Construction workers urged to open up over stress

The construction industry is being encouraged to start talking about employee stress with the launch of a joint initiative between the Construction Leadership Council (CLC) and Health & Safety Executive (HSE).

The CLC said the move was in response to “unprecedented strains” on workers as companies adopted new ways of working in response to the pandemic.

The HSE has published ‘Talking Toolkit’, a guide on how to prevent work related stress in construction.

Now the Construction Leadership Council is encouraging all businesses from across the industry to put their guide into the hands of their teams, inspiring better conversations to identify and manage stress for construction employees.

HSE chief inspector of construction Sarah Jardine said: “We have worked with industry partners to develop the toolkit, which specifically homes in on the particular work-related stress challenges that may be experienced by those working in construction. Stress, depression and anxiety are the second biggest cause of ill-health in the sector, so tackling them offers the chance to make a real difference to thousands working in the sector”.

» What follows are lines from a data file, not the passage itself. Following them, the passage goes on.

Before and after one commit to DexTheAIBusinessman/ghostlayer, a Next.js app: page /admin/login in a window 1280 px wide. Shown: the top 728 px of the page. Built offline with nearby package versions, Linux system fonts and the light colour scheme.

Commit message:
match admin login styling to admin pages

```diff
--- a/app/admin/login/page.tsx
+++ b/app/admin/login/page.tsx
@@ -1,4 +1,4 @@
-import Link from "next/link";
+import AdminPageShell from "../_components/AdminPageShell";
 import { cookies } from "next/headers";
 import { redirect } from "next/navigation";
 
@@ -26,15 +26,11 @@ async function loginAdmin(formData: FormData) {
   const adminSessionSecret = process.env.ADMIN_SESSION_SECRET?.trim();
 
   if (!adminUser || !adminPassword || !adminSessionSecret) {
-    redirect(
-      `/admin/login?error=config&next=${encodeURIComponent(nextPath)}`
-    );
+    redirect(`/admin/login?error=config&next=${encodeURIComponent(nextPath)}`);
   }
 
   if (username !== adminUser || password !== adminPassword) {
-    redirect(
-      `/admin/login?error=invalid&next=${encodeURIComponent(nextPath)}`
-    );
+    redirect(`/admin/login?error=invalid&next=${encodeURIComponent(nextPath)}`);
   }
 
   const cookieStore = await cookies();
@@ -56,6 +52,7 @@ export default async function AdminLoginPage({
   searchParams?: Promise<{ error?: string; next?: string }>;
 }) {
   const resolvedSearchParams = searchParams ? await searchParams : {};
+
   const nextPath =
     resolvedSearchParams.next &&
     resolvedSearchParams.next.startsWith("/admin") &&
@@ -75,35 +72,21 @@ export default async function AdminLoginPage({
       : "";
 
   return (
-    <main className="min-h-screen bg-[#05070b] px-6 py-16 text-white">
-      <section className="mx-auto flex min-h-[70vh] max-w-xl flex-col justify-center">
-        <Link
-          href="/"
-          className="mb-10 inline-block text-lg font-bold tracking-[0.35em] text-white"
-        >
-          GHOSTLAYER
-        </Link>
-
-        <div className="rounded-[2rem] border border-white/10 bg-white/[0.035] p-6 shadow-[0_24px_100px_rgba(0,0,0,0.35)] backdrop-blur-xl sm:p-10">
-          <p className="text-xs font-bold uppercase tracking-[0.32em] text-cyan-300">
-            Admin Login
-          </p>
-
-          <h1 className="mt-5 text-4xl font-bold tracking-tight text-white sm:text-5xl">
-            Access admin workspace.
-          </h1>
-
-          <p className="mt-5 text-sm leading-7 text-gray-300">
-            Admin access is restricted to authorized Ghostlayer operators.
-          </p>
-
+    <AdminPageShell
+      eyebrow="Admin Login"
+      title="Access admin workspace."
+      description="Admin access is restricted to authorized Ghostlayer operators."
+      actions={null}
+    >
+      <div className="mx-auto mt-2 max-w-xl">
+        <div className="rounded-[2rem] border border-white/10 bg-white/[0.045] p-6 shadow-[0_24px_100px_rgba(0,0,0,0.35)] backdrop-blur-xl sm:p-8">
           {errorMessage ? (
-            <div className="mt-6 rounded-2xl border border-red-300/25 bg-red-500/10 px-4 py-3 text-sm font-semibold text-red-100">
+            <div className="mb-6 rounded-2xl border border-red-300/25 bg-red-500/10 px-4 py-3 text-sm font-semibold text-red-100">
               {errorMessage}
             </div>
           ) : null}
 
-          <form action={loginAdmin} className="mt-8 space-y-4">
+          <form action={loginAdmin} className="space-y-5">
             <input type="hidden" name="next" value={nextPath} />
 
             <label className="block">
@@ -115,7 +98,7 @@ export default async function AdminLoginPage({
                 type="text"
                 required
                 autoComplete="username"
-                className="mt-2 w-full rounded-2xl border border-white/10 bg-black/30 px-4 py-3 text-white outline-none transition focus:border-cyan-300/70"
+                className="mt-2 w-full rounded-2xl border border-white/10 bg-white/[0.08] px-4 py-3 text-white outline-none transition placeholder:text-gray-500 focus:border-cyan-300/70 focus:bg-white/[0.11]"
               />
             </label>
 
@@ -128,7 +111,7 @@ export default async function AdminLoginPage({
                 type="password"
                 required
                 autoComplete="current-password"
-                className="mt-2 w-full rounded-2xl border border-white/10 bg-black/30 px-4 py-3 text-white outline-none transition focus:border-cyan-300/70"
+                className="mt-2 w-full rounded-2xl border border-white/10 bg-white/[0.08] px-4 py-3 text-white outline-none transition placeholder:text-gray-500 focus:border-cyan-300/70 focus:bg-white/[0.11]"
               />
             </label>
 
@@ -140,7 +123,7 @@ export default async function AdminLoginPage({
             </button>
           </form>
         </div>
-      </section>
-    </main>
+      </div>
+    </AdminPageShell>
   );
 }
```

Construction Leadership Council co-chair Andy Mitchell said: “While the industry has made an outstanding effort to protect employees from the effects of the pandemic in the last year, it is all too clear that workers continue to be at risk from work-related stress. The Talking Toolkit offers free, practical help developed by experts to help release pressure from the workplace. The CLC strongly encourages everyone to pick up a copy.”

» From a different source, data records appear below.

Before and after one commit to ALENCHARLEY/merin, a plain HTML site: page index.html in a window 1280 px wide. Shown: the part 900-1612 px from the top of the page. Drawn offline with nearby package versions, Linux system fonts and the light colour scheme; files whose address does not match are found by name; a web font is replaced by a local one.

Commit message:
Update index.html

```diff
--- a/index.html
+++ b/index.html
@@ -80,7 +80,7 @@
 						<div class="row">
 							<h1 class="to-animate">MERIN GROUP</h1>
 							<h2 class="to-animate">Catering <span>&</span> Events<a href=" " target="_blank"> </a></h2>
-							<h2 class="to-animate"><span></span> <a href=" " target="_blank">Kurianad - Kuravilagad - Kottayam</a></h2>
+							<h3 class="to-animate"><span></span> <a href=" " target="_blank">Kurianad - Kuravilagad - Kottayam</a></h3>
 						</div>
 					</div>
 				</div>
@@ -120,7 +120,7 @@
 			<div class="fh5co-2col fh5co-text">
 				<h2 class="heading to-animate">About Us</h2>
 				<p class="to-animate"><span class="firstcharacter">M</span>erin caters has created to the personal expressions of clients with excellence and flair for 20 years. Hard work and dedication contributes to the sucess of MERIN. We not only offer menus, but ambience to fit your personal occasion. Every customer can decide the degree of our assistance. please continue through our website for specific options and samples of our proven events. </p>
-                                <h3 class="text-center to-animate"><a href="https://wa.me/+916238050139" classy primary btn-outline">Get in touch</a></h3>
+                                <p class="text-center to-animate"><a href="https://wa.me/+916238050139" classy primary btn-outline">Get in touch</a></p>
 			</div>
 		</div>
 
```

Source: Construction Manager
Further information can be found on the Construction Manager website.

Work-related stress and mental illness is worse in construction

New research reveals that almost half of construction workers lose sleep from workplace stress with budget concerns, workload and client demands cited as the biggest worries.  Chris Chapman, Technical Support Manager for the BSG (Building Safety Group), the UK’s largest construction safety group looks at the need for an industry-wide mind shift when it comes to stress and mental health issues.

According to a poll by safety barrier manufacturer, A-SAFE, 48% of construction workers are kept awake as a result of workplace stress with some losing more than 10 hours of sleep a week.  Almost 70% in the sector suffer from Sunday night blues, with the data also showing that 16% of workers regularly lose sleep, with a further 32% experiencing occasional loss of sleep.

In addition, the poll of 1,000 people working in the construction industry highlighted: Workload (35%), client demands (25%) and budget concerns (24%) as people’s biggest worries at work. Line management (25%), workplace politics (18%) and salary (14%) were also revealed as factors contributing to loss of sleep.

Last year, a survey amongst construction worker members of UCATT also revealed very real concerns about the prevalence of mental health problems in the construction industry.  The results of that survey found that 64% said they are suffering from stress and a huge 76% said they had at some point suffered stress in the workplace. 30% of respondents have taken time off work due to stress.

With regards to mental health, 35% of respondents said that they were suffering from a mental illness or had suffered from a mental illness. Of these members, 44% had time off due to mental health issues but a staggering 75% had not raised their problems with management. In total 57% of respondents said their workplace had no interest in their mental health. The two main mental health areas that caused the most pain, were depression and anxiety. 75% had experienced depression and 58% anxiety. These are both common throughout society – and are treatable, however shockingly, 72% of respondents said they mentioned absolutely nothing to anyone at work about their problems.

These reports provide some crucial insight into workforce wellbeing in the construction sector. As an industry, we need to take the issues of workplace stress and mental health seriously.  Employees working in construction need to know that their mental health is just as important to us as their physical wellbeing. Workplace stresses can have a huge impact on Health & Safety.  These results suggest that worries at work can have a negative impact on life outside work, leading to actions that could affect work performance.  With that in mind, Building Safety Group are aiming to bring the discussion of mental health in the construction industry to the top of the agenda by working in partnership with construction firms to help them better manage workplace stress and mental health issues.  Talking to someone can begin the healing process and not talking about depression and anxiety in this industry needs to be urgently addressed – for everyone’s health and safety.